"Wow, you did good..." Words you do not want to hear from your orthopedic doctor as he comes into the examining room after looking at your MRI. Especially not when he is shaking his head and smiling. If I am going to do something, I guess I just do it all the way. Including injuries. Three weeks ago, I woke up late because I was exhausted and did not set my alarm properly the night before. As I was walking downstairs, carrying my dog in her crate (as I always used to do), I was thinking about a million things and I fell down the stairs. I'm not sure how it happened, but I destroyed my meniscus on both sides of my knee beyond repair and cracked my bone. On Friday, two weeks after the accident, I had surgery.
I feel like I have lost an entire month of my life. October feels like a blur because for a large part of it, I have been having to take it easy. I'm writing this from my bed, with my knee propped up, hooked to my ice machine.
I'm learning that it is not so bad to be the slow one in the store, the neighborhood or around the church. I get the chance to speak to more people and more people speak to me because I don't look like I'm in such a hurry.
I'm learning to let people help. My parents have had to stay with me for much of the last month to help me. Everywhere I go, I need help because I just cannot do it all. I have been pleasantly surprised by humanity, with the rare exception, as I've had people open doors for me or offer extra help and concern. I need to allow others to take care of me...at least occasionally.
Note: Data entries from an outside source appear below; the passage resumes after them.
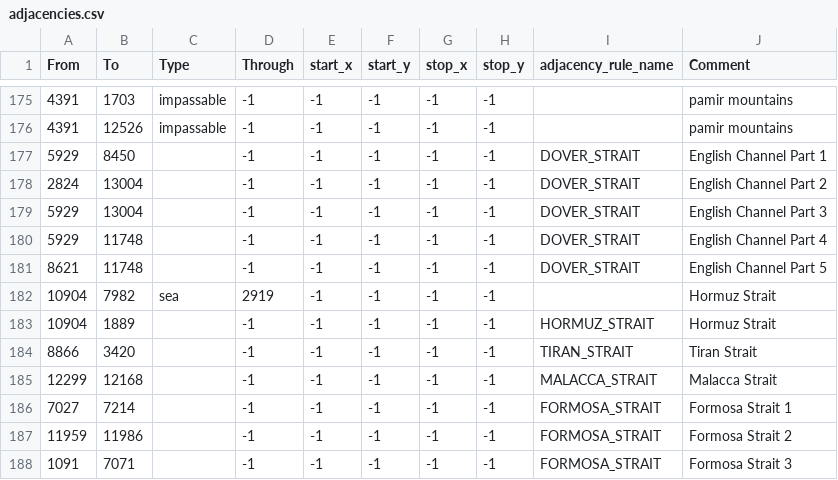
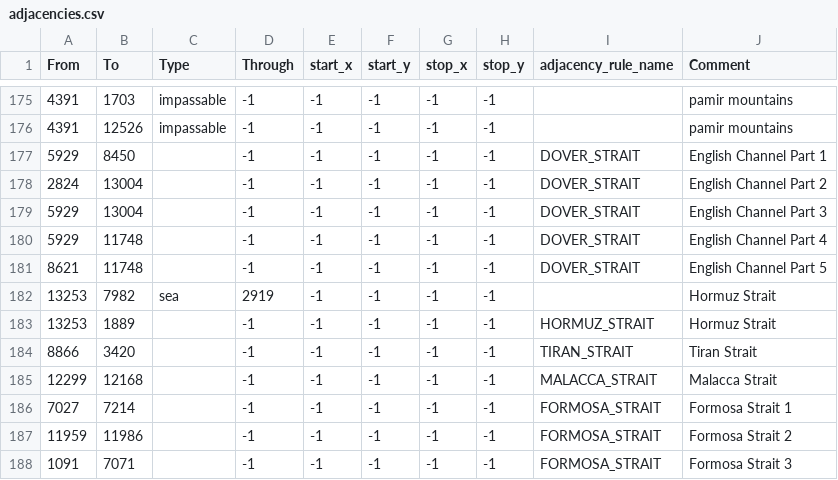
Before and after one commit to pieckenst/Cold-War--The-Iron-Curtain, a CSV file: Cold War Iron Curtain/map/adjacencies.csv, drawn as a sheet; only a part is shown, gaps mark what is left out.

```diff
--- a/Cold War Iron Curtain/map/adjacencies.csv
+++ b/Cold War Iron Curtain/map/adjacencies.csv
@@ -181,4 +181,4 @@ From;To;Type;Through;start_x;start_y;stop_x;stop_y;adjacency_rule_name;Comment
 8621;11748;;-1;-1;-1;-1;-1;DOVER_STRAIT;English Channel Part 5
-10904;7982;sea;2919;-1;-1;-1;-1;;Hormuz Strait
-10904;1889;;-1;-1;-1;-1;-1;HORMUZ_STRAIT;Hormuz Strait
+13253;7982;sea;2919;-1;-1;-1;-1;;Hormuz Strait
+13253;1889;;-1;-1;-1;-1;-1;HORMUZ_STRAIT;Hormuz Strait
 8866;3420;;-1;-1;-1;-1;-1;TIRAN_STRAIT;Tiran Strait
```
Also changed, not shown: Cold War Iron Curtain/map/definition.csv, 10 other files.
Vulnerability is not easy for leaders. The truth is that some we lead will never be able to fully connect with us until we allow them to help us. We must wear our confidence and our competence in a manner that allows our humanity to show. We cannot be authentic leaders without our humanity.
So...take some time to slow down. Let someone else go first. Slow your pace. Allow someone to care for you. You never know how much it may mean to both of you.